→ Your task: The answer is the set of lines that include "other", copied from the data below.

Data supplied below:

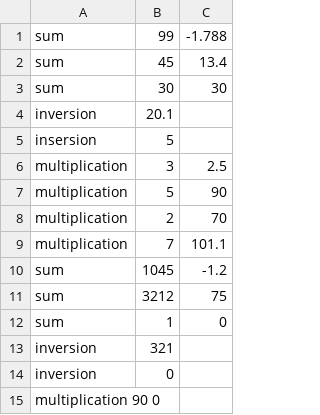
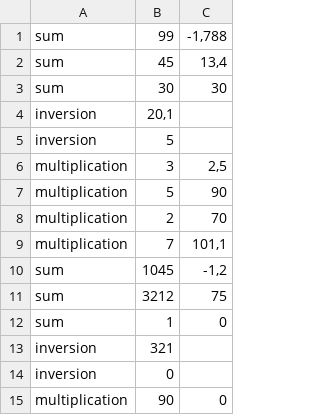
Before and after one commit to Laiserk/Design-Patterns-Labs, a TSV file: AbstractFactory/AbstractFactory/Config/Config.tsv, drawn as a sheet.

Commit message:
Config changed for double.Parse to work

```diff
--- a/AbstractFactory/AbstractFactory/Config/Config.tsv
+++ b/AbstractFactory/AbstractFactory/Config/Config.tsv
@@ -1,11 +1,11 @@
-sum	99	-1.788
-sum	45	13.4
+sum	99	-1,788
+sum	45	13,4
 sum	30	30
-inversion	20.1
-insersion	5
-multiplication	3	2.5
+inversion	20,1
+inversion	5
+multiplication	3	2,5
 multiplication	5	90
 multiplication	2	70
-multiplication	7	101.1
-sum	1045	-1.2
+multiplication	7	101,1
+sum	1045	-1,2
 sum	3212	75
@@ -14,2 +14,2 @@ inversion	321
 inversion	0
-multiplication 90 0
+multiplication	90	0
```
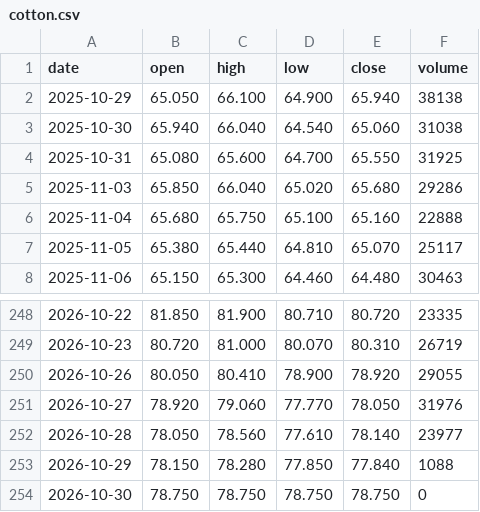
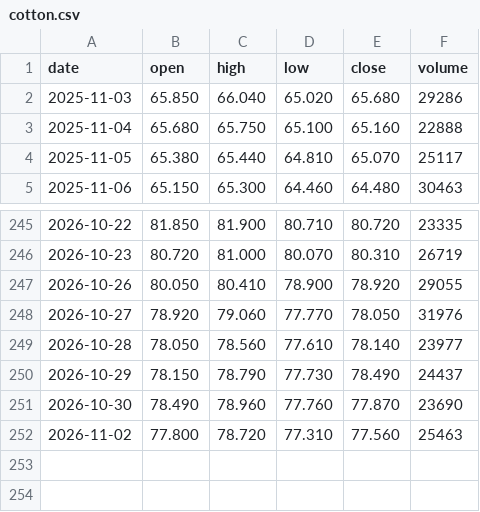
Before and after one commit to hainan5/invest-tracker, a CSV file: public/data/commodities/cotton.csv, drawn as a sheet; only a part is shown, gaps mark what is left out.

```diff
--- a/public/data/commodities/cotton.csv
+++ b/public/data/commodities/cotton.csv
@@ -1,5 +1,2 @@
 date,open,high,low,close,volume
-2025-10-29,65.050,66.100,64.900,65.940,38138
-2025-10-30,65.940,66.040,64.540,65.060,31038
-2025-10-31,65.080,65.600,64.700,65.550,31925
 2025-11-03,65.850,66.040,65.020,65.680,29286
@@ -252,3 +249,4 @@ date,open,high,low,close,volume
 2026-10-28,78.050,78.560,77.610,78.140,23977
-2026-10-29,78.150,78.280,77.850,77.840,1088
-2026-10-30,78.750,78.750,78.750,78.750,0
+2026-10-29,78.150,78.790,77.730,78.490,24437
+2026-10-30,78.490,78.960,77.760,77.870,23690
+2026-11-02,77.800,78.720,77.310,77.560,25463
```
Also changed, not shown: public/data/commodities/copper.csv, public/data/commodities/iron-ore.csv, 31 other files.
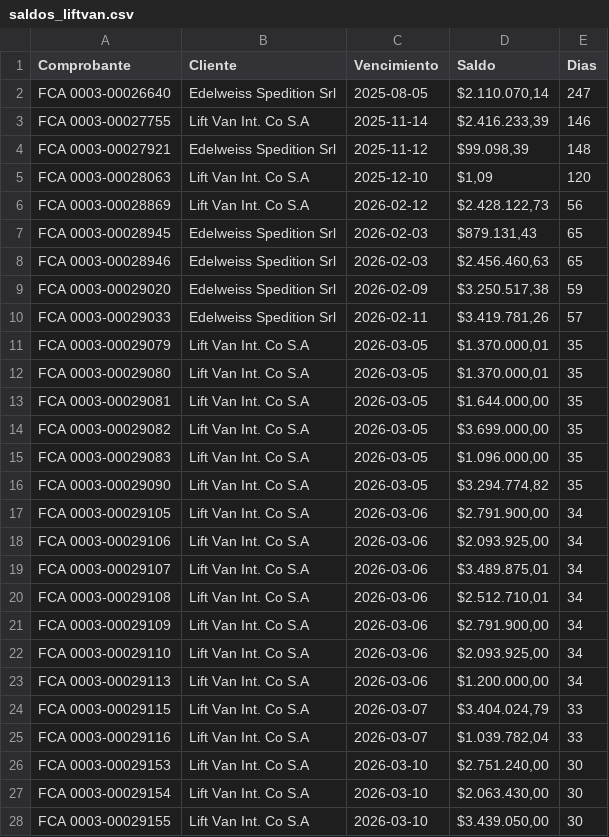
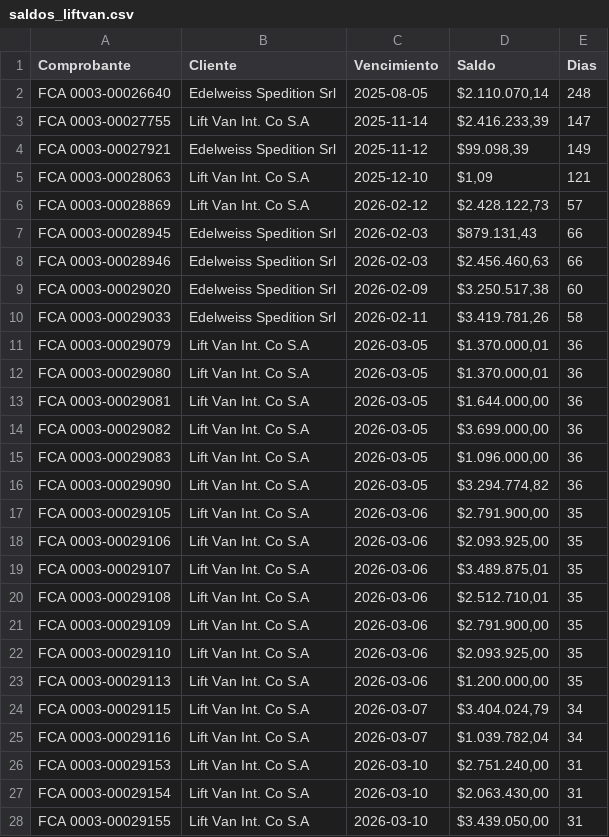
Before and after one commit to marajadesantelmo/dassa_operativo_stream, a CSV file: data/saldos_liftvan.csv, drawn as a sheet; only a part is shown; the diff covers the shown part only.

```diff
--- a/data/saldos_liftvan.csv
+++ b/data/saldos_liftvan.csv
@@ -1,28 +1,28 @@
 Comprobante,Cliente,Vencimiento,Saldo,Dias
-FCA 0003-00026640,Edelweiss Spedition Srl,2025-08-05,"$2.110.070,14",247
-FCA 0003-00027755,Lift Van Int. Co S.A,2025-11-14,"$2.416.233,39",146
-FCA 0003-00027921,Edelweiss Spedition Srl,2025-11-12,"$99.098,39",148
-FCA 0003-00028063,Lift Van Int. Co S.A,2025-12-10,"$1,09",120
-FCA 0003-00028869,Lift Van Int. Co S.A,2026-02-12,"$2.428.122,73",56
-FCA 0003-00028945,Edelweiss Spedition Srl,2026-02-03,"$879.131,43",65
-FCA 0003-00028946,Edelweiss Spedition Srl,2026-02-03,"$2.456.460,63",65
-FCA 0003-00029020,Edelweiss Spedition Srl,2026-02-09,"$3.250.517,38",59
-FCA 0003-00029033,Edelweiss Spedition Srl,2026-02-11,"$3.419.781,26",57
-FCA 0003-00029079,Lift Van Int. Co S.A,2026-03-05,"$1.370.000,01",35
-FCA 0003-00029080,Lift Van Int. Co S.A,2026-03-05,"$1.370.000,01",35
-FCA 0003-00029081,Lift Van Int. Co S.A,2026-03-05,"$1.644.000,00",35
-FCA 0003-00029082,Lift Van Int. Co S.A,2026-03-05,"$3.699.000,00",35
-FCA 0003-00029083,Lift Van Int. Co S.A,2026-03-05,"$1.096.000,00",35
-FCA 0003-00029090,Lift Van Int. Co S.A,2026-03-05,"$3.294.774,82",35
-FCA 0003-00029105,Lift Van Int. Co S.A,2026-03-06,"$2.791.900,00",34
-FCA 0003-00029106,Lift Van Int. Co S.A,2026-03-06,"$2.093.925,00",34
-FCA 0003-00029107,Lift Van Int. Co S.A,2026-03-06,"$3.489.875,01",34
-FCA 0003-00029108,Lift Van Int. Co S.A,2026-03-06,"$2.512.710,01",34
-FCA 0003-00029109,Lift Van Int. Co S.A,2026-03-06,"$2.791.900,00",34
-FCA 0003-00029110,Lift Van Int. Co S.A,2026-03-06,"$2.093.925,00",34
-FCA 0003-00029113,Lift Van Int. Co S.A,2026-03-06,"$1.200.000,00",34
-FCA 0003-00029115,Lift Van Int. Co S.A,2026-03-07,"$3.404.024,79",33
-FCA 0003-00029116,Lift Van Int. Co S.A,2026-03-07,"$1.039.782,04",33
-FCA 0003-00029153,Lift Van Int. Co S.A,2026-03-10,"$2.751.240,00",30
-FCA 0003-00029154,Lift Van Int. Co S.A,2026-03-10,"$2.063.430,00",30
-FCA 0003-00029155,Lift Van Int. Co S.A,2026-03-10,"$3.439.050,00",30
+FCA 0003-00026640,Edelweiss Spedition Srl,2025-08-05,"$2.110.070,14",248
+FCA 0003-00027755,Lift Van Int. Co S.A,2025-11-14,"$2.416.233,39",147
+FCA 0003-00027921,Edelweiss Spedition Srl,2025-11-12,"$99.098,39",149
+FCA 0003-00028063,Lift Van Int. Co S.A,2025-12-10,"$1,09",121
+FCA 0003-00028869,Lift Van Int. Co S.A,2026-02-12,"$2.428.122,73",57
+FCA 0003-00028945,Edelweiss Spedition Srl,2026-02-03,"$879.131,43",66
+FCA 0003-00028946,Edelweiss Spedition Srl,2026-02-03,"$2.456.460,63",66
+FCA 0003-00029020,Edelweiss Spedition Srl,2026-02-09,"$3.250.517,38",60
+FCA 0003-00029033,Edelweiss Spedition Srl,2026-02-11,"$3.419.781,26",58
+FCA 0003-00029079,Lift Van Int. Co S.A,2026-03-05,"$1.370.000,01",36
+FCA 0003-00029080,Lift Van Int. Co S.A,2026-03-05,"$1.370.000,01",36
+FCA 0003-00029081,Lift Van Int. Co S.A,2026-03-05,"$1.644.000,00",36
+FCA 0003-00029082,Lift Van Int. Co S.A,2026-03-05,"$3.699.000,00",36
+FCA 0003-00029083,Lift Van Int. Co S.A,2026-03-05,"$1.096.000,00",36
+FCA 0003-00029090,Lift Van Int. Co S.A,2026-03-05,"$3.294.774,82",36
+FCA 0003-00029105,Lift Van Int. Co S.A,2026-03-06,"$2.791.900,00",35
+FCA 0003-00029106,Lift Van Int. Co S.A,2026-03-06,"$2.093.925,00",35
+FCA 0003-00029107,Lift Van Int. Co S.A,2026-03-06,"$3.489.875,01",35
+FCA 0003-00029108,Lift Van Int. Co S.A,2026-03-06,"$2.512.710,01",35
+FCA 0003-00029109,Lift Van Int. Co S.A,2026-03-06,"$2.791.900,00",35
+FCA 0003-00029110,Lift Van Int. Co S.A,2026-03-06,"$2.093.925,00",35
+FCA 0003-00029113,Lift Van Int. Co S.A,2026-03-06,"$1.200.000,00",35
+FCA 0003-00029115,Lift Van Int. Co S.A,2026-03-07,"$3.404.024,79",34
+FCA 0003-00029116,Lift Van Int. Co S.A,2026-03-07,"$1.039.782,04",34
+FCA 0003-00029153,Lift Van Int. Co S.A,2026-03-10,"$2.751.240,00",31
+FCA 0003-00029154,Lift Van Int. Co S.A,2026-03-10,"$2.063.430,00",31
+FCA 0003-00029155,Lift Van Int. Co S.A,2026-03-10,"$3.439.050,00",31
```
Also changed, not shown: 34 edited cells elsewhere in this file, data/saldos_global_comex.csv, data/saldos_mercovan.csv, 4 other files.
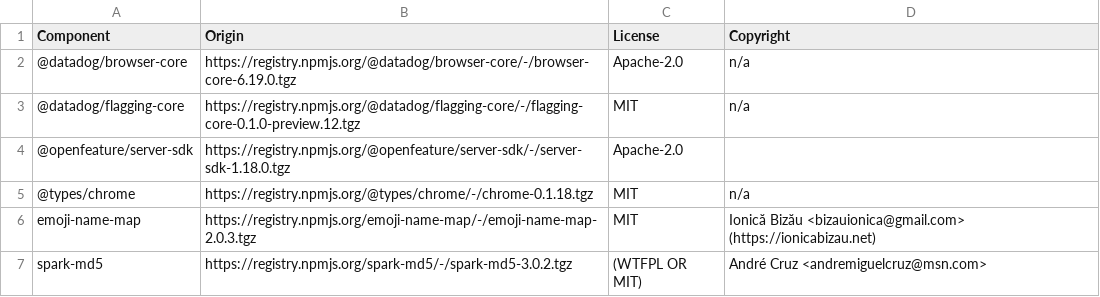
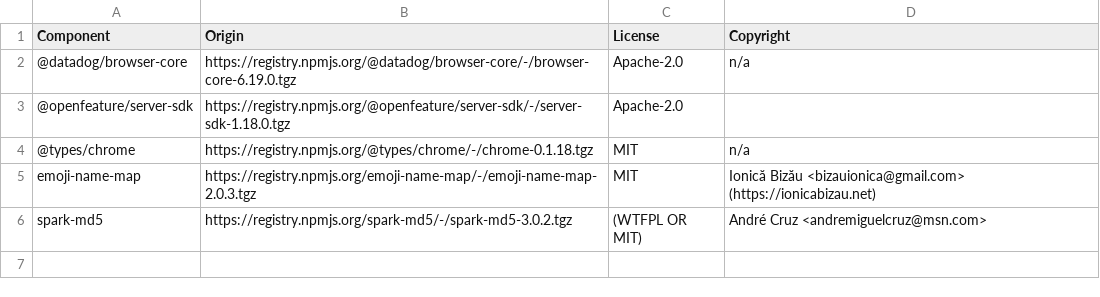
Before and after one commit to DataDog/openfeature-js-client, a CSV file: LICENSE-3rdparty.csv, drawn as a sheet; the diff names each change by its address in the sheet, - before the commit and + after, or states it on an @@ line.

Commit message:
v0.1.0-preview.13 (#72)

```diff
--- a/LICENSE-3rdparty.csv
+++ b/LICENSE-3rdparty.csv
-row 3: @datadog/flagging-core | https://registry.npmjs.org/@datadog/flagging-core/-/flagging-core-0.1.0-preview.12.tgz | MIT | n/a
```
Also changed, not shown: 6 other files.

End of Data supplied.

→ Answer section:
Also changed, not shown: public/data/commodities/copper.csv, public/data/commodities/iron-ore.csv, 31 other files.
Also changed, not shown: 34 edited cells elsewhere in this file, data/saldos_global_comex.csv, data/saldos_mercovan.csv, 4 other files.
Also changed, not shown: 6 other files.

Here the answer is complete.